“The galaxies are covered in gaseous cocoons that act as a defense shield against other galaxies,” said Andrew Fox, co-researcher at the University of Maryland Space Telescope Science Institute.

With the help of data from NASA’s Hubble Space Telescope and a retired satellite called the Far Ultraviolet Spectroscopic Explorer (FUSE), astronomers have concluded that the Magellanic system is surrounded by a protective shield.

Scientists used a protective shield to explain why planets in the galaxy stay safe during collisions, but this theory has not been proven until now. According to new research, it has finally been proven that there is a vast cosmic buffer around galaxies. Composed entirely of gas, this cosmic buffer can absorb impacts.

By mapping the results, the team also discovered that the amount of gas decreases with distance from the center of the Large Magellanic Cloud. Dhanesh Krishnarao, an assistant professor at the University of Colorado, said, “It’s a perfect tell-tale signature that it’s really there. It really cocoons and protects the galaxy,” he said.

Asked how a thin blanket of gas protects a galaxy from destruction, Krishnarao explained, “Anything that tries to enter the galaxy must first pass through this material so it can absorb some of that impact.”
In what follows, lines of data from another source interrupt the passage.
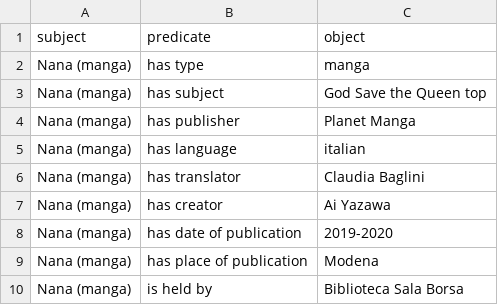
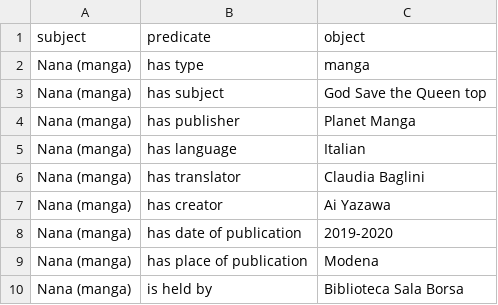
Before and after one commit to metamuses/lod-save-the-queen, a CSV file: csv/manga.csv, drawn as a sheet.

Commit message:
Update manga.csv

```diff
--- a/csv/manga.csv
+++ b/csv/manga.csv
@@ -4,3 +4,3 @@ Nana (manga),has subject,God Save the Queen top
 Nana (manga),has publisher,Planet Manga
-Nana (manga),has language,italian
+Nana (manga),has language,Italian
 Nana (manga),has translator,Claudia Baglini
```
The Hubble Space Telescope was developed as a result of international collaboration between NASA and ESA (European Space Agency). The telescope has been in service since 1990.